“I can actually see the influence Joanna Hiffernan had,” Gazelle Powers says, looking around the exhibition. “I’m not sure Whistler’s work would have the impact that it does if she hadn’t been as heavily involved in the creative process.”
Powers is one of the Washington, DC–based art models who advised the National Gallery on The Woman in White: Joanna Hiffernan and James McNeill Whistler.
We usually think of Hiffernan as the iconic “woman in white”: Whistler gained international fame painting portraits of her. But Whistler and Hiffernan worked together for more than 20 years, and her contributions were wide ranging. She even helped manage Whistler’s studio and finances. Their collaboration was instrumental in making Whistler one of the most influential artists of the late 19th century.
Models Shape the Creative Process
Sheba Amante, another member of the advisory group, appreciates “being a co-creator and being recognized as one.”
At the same time, sometimes she feels “like I have to be both super inspiring and almost invisible—an empty bucket for the artist to pour their creativity into and a source of inspiration to reflect into their artwork.”
Sometimes, “you just go, you model, and you leave,” says model and fashion blogger Dani Sauter. But “the product or the artwork is always so much stronger when the model has a place in the creative process. You know, our past experiences. Ideas that we may have.”

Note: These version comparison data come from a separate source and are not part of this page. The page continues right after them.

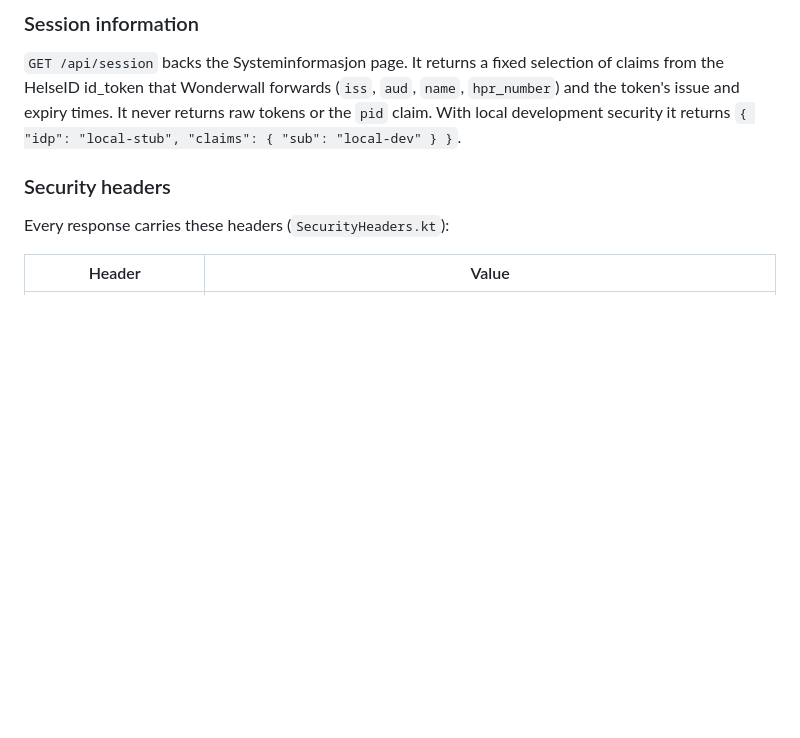
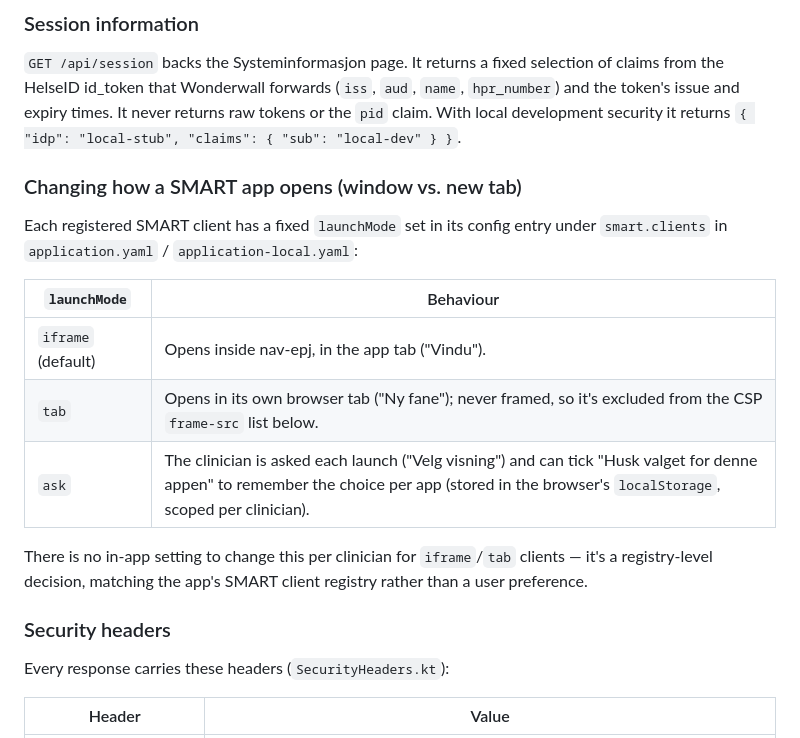
Before and after one commit to navikt/nav-epj, a Markdown page: README.md, the part around the change. Drawn GitHub-style; blank space fills up the shorter version.

Commit message:
docs: document how a SMART app's launch mode is configured
Answers a question that came up during manual testing: there is no
in-app control for switching an app between opening in a window
(iframe) and a new browser tab. It's fixed per client in smart.clients
(launchMode: iframe/tab/ask), with "ask" being the only mode that lets
the clinician choose (and remember) per launch.

Co-authored-by: Copilot <223556219+Copilot@users.noreply.github.com>

```diff
--- a/README.md
+++ b/README.md
@@ -52,6 +52,20 @@ From the backend directory, start the application using Gradle:
 HelseID id_token that Wonderwall forwards (`iss`, `aud`, `name`, `hpr_number`) and the token's
 issue and expiry times. It never returns raw tokens or the `pid` claim. With local development
 security it returns `{ "idp": "local-stub", "claims": { "sub": "local-dev" } }`.
+
+### Changing how a SMART app opens (window vs. new tab)
+
+Each registered SMART client has a fixed `launchMode` set in its config entry under `smart.clients`
+in `application.yaml` / `application-local.yaml`:
+
+| `launchMode` | Behaviour |
+| --- | --- |
+| `iframe` (default) | Opens inside nav-epj, in the app tab ("Vindu"). |
+| `tab` | Opens in its own browser tab ("Ny fane"); never framed, so it's excluded from the CSP `frame-src` list below. |
+| `ask` | The clinician is asked each launch ("Velg visning") and can tick "Husk valget for denne appen" to remember the choice per app (stored in the browser's `localStorage`, scoped per clinician). |
+
+There is no in-app setting to change this per clinician for `iframe`/`tab` clients — it's a
+registry-level decision, matching the app's SMART client registry rather than a user preference.
 
 ### Security headers
 
```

Desi Steward studied performing art and music and has been modeling for 16 years. “It’s a collaboration, if it’s done right,” he says. “The artist may have an idea of what they want to do, but many times, it changes and evolves.”
That evolution can be exciting, according to Sauter. “Spur of the moment ideas on set are sometimes some of the most beautiful things that come to light in the whole creative process.”
Models Style and Models Inspire
Sauter describes the work she has been doing for the last eight years: “A lot of times, models are seen as just a body or a face. But when you look at the behind-the-scenes work, we kind of have our hands in everything.
“We do research, contribute ideas to the overall creative process. We help style ourselves, we help style the set. We do makeup, we do hair.”
And once all that is done, a different kind of work begins: “inspiration,” according to Steward. “We give ideas. Just by being there, sometimes. We walk into a room, and how we’re dressed or how we carry ourselves inspires the artist or photographer.”
“You have to dig deep to produce something that is an inspiration,” according to Powers. “It all shines through: the silent or quiet emotions that you have, your demeanor, your personality. It’s an all-encompassing thing,” she says.
Modeling Is Hard Work
“There’s this idea that modeling is a glamorous life. But the reality is that it’s very hard work. The actual time spent modeling might be short. But it often takes hours and hours of behind-the-scenes preparation,” says Powers.
But the actual time spent modeling might not be that short. As a life model, Amante poses for paintings and drawings. “I might hold a pose for at least two hours, but sometimes for five or six.”
She plans her days around the types of poses she’ll be doing. That might include “drinking water, resting, yoga—a lot of things that athletes and performers would do.
“You have to be aware of your body’s limits and abilities,” she says.
It’s hard work, and it’s painful, Steward says. “You would be surprised, just standing up straight, your weight distributed evenly how much it hurts after a while.”
He wonders how long Hiffernan had to pose for the “Symphony in White” paintings. He discerns some restlessness in her expression. “I can relate to that look.”
Models Shape the Future of Art
“Oftentimes models’ voices are lost,” says Sauter. “But it’s much more powerful when we have a say or some involvement.”
Steward explains that, sometimes, it’s the “subtle things” that reveal a lack of consideration. “You come into a studio, and the room is freezing.”
Other times, it’s not subtle at all. “I once worked with a photographer who felt that it was necessary to direct me physically, with his hands,” Amante recalls. “I had to repeatedly tell him to back off and eventually stop the shoot.”
Steward believes that voicing these perspectives “can change the whole dynamic for future models, artists, or photographers. It leaves a lasting impression for the people who come next.
“Collectively, that’s what we contribute to the process of creating the artwork.”
“Models have a much more important role in the artwork than just showing up,” says Powers. “This exhibition showcasing Hiffernan’s role is really key. They’re co-artists.”
You can see The Woman in White: Joanna Hiffernan and James McNeill Whistler at the National Gallery through October 10.